• [THE TASK]
Your task is to repeat the entries below exactly and to leave their images out.

• • • • • • •

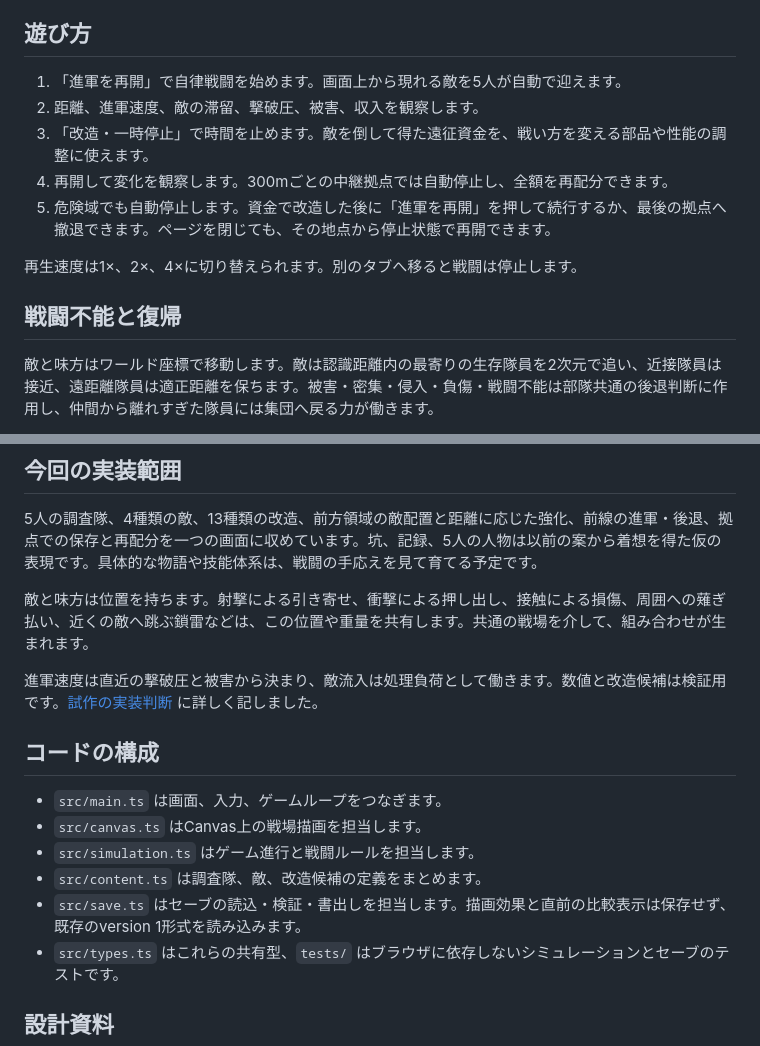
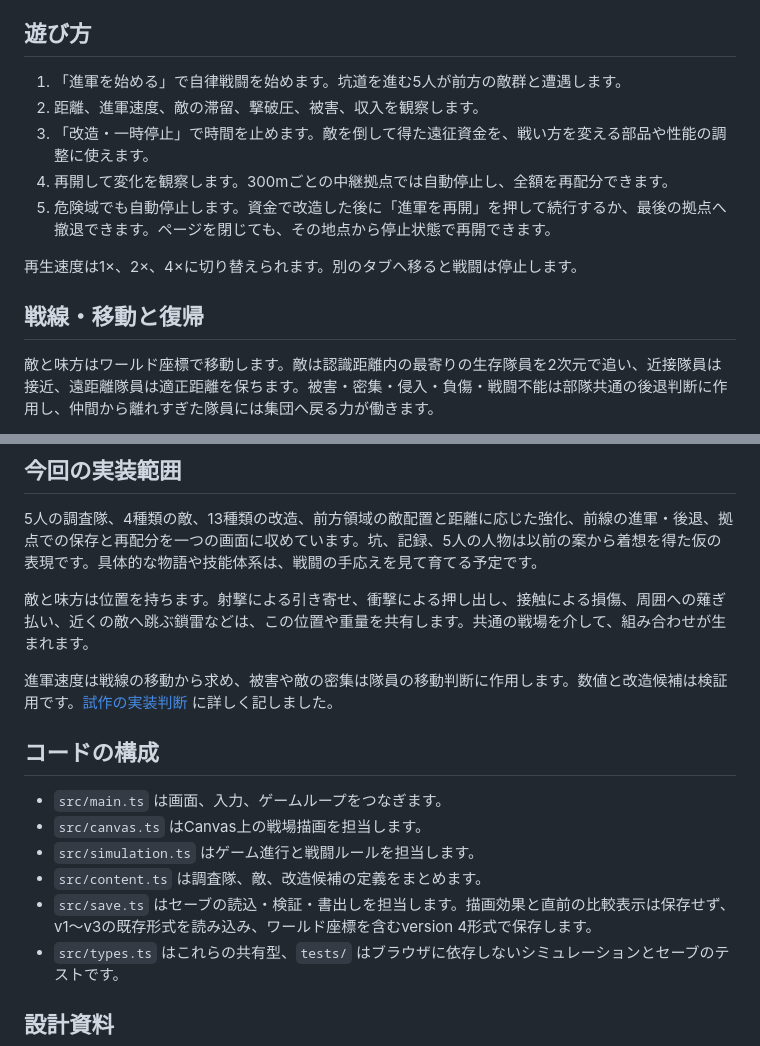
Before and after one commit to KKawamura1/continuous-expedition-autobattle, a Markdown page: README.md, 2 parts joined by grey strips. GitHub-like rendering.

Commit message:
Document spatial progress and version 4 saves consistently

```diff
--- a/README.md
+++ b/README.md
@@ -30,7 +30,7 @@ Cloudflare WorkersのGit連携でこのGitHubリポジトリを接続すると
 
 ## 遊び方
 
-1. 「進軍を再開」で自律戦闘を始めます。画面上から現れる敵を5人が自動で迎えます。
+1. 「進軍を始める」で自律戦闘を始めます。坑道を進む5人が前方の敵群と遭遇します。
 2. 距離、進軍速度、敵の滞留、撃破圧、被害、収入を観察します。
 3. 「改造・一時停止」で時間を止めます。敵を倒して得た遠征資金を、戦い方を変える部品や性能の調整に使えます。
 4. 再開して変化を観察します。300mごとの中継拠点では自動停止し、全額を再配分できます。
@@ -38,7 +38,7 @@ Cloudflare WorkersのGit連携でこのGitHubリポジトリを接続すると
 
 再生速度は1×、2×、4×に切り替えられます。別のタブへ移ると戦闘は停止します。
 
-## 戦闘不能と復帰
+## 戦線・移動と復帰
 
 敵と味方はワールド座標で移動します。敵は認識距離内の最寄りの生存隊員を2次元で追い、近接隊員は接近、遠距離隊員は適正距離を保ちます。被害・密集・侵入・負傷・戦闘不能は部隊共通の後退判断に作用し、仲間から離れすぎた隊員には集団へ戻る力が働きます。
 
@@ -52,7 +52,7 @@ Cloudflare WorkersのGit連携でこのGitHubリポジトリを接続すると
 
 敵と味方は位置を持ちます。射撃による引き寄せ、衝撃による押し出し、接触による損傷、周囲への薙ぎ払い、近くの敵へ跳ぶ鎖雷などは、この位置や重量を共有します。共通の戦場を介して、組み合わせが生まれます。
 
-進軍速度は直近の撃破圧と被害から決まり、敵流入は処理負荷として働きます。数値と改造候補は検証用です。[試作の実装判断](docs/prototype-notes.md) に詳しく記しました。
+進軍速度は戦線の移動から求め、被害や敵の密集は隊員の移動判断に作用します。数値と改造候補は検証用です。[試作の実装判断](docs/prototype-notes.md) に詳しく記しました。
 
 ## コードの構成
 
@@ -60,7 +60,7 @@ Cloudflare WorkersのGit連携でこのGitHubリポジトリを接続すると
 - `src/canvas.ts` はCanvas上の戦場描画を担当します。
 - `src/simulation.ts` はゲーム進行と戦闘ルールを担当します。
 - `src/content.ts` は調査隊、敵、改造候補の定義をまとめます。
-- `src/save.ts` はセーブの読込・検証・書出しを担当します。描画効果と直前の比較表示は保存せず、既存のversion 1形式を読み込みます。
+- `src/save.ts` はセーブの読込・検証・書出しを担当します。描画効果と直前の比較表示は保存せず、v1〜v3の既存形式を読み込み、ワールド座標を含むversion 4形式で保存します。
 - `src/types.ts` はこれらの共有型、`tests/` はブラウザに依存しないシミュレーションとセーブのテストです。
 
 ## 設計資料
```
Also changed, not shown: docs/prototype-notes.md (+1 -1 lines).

• • • • • • •

• [FINISHED EXERCISE]
Before and after one commit to KKawamura1/continuous-expedition-autobattle, a Markdown page: README.md, 2 parts joined by grey strips. GitHub-like rendering.

Commit message:
Document spatial progress and version 4 saves consistently

```diff
--- a/README.md
+++ b/README.md
@@ -30,7 +30,7 @@ Cloudflare WorkersのGit連携でこのGitHubリポジトリを接続すると
 
 ## 遊び方
 
-1. 「進軍を再開」で自律戦闘を始めます。画面上から現れる敵を5人が自動で迎えます。
+1. 「進軍を始める」で自律戦闘を始めます。坑道を進む5人が前方の敵群と遭遇します。
 2. 距離、進軍速度、敵の滞留、撃破圧、被害、収入を観察します。
 3. 「改造・一時停止」で時間を止めます。敵を倒して得た遠征資金を、戦い方を変える部品や性能の調整に使えます。
 4. 再開して変化を観察します。300mごとの中継拠点では自動停止し、全額を再配分できます。
@@ -38,7 +38,7 @@ Cloudflare WorkersのGit連携でこのGitHubリポジトリを接続すると
 
 再生速度は1×、2×、4×に切り替えられます。別のタブへ移ると戦闘は停止します。
 
-## 戦闘不能と復帰
+## 戦線・移動と復帰
 
 敵と味方はワールド座標で移動します。敵は認識距離内の最寄りの生存隊員を2次元で追い、近接隊員は接近、遠距離隊員は適正距離を保ちます。被害・密集・侵入・負傷・戦闘不能は部隊共通の後退判断に作用し、仲間から離れすぎた隊員には集団へ戻る力が働きます。
 
@@ -52,7 +52,7 @@ Cloudflare WorkersのGit連携でこのGitHubリポジトリを接続すると
 
 敵と味方は位置を持ちます。射撃による引き寄せ、衝撃による押し出し、接触による損傷、周囲への薙ぎ払い、近くの敵へ跳ぶ鎖雷などは、この位置や重量を共有します。共通の戦場を介して、組み合わせが生まれます。
 
-進軍速度は直近の撃破圧と被害から決まり、敵流入は処理負荷として働きます。数値と改造候補は検証用です。[試作の実装判断](docs/prototype-notes.md) に詳しく記しました。
+進軍速度は戦線の移動から求め、被害や敵の密集は隊員の移動判断に作用します。数値と改造候補は検証用です。[試作の実装判断](docs/prototype-notes.md) に詳しく記しました。
 
 ## コードの構成
 
@@ -60,7 +60,7 @@ Cloudflare WorkersのGit連携でこのGitHubリポジトリを接続すると
 - `src/canvas.ts` はCanvas上の戦場描画を担当します。
 - `src/simulation.ts` はゲーム進行と戦闘ルールを担当します。
 - `src/content.ts` は調査隊、敵、改造候補の定義をまとめます。
-- `src/save.ts` はセーブの読込・検証・書出しを担当します。描画効果と直前の比較表示は保存せず、既存のversion 1形式を読み込みます。
+- `src/save.ts` はセーブの読込・検証・書出しを担当します。描画効果と直前の比較表示は保存せず、v1〜v3の既存形式を読み込み、ワールド座標を含むversion 4形式で保存します。
 - `src/types.ts` はこれらの共有型、`tests/` はブラウザに依存しないシミュレーションとセーブのテストです。
 
 ## 設計資料
```
Also changed, not shown: docs/prototype-notes.md (+1 -1 lines).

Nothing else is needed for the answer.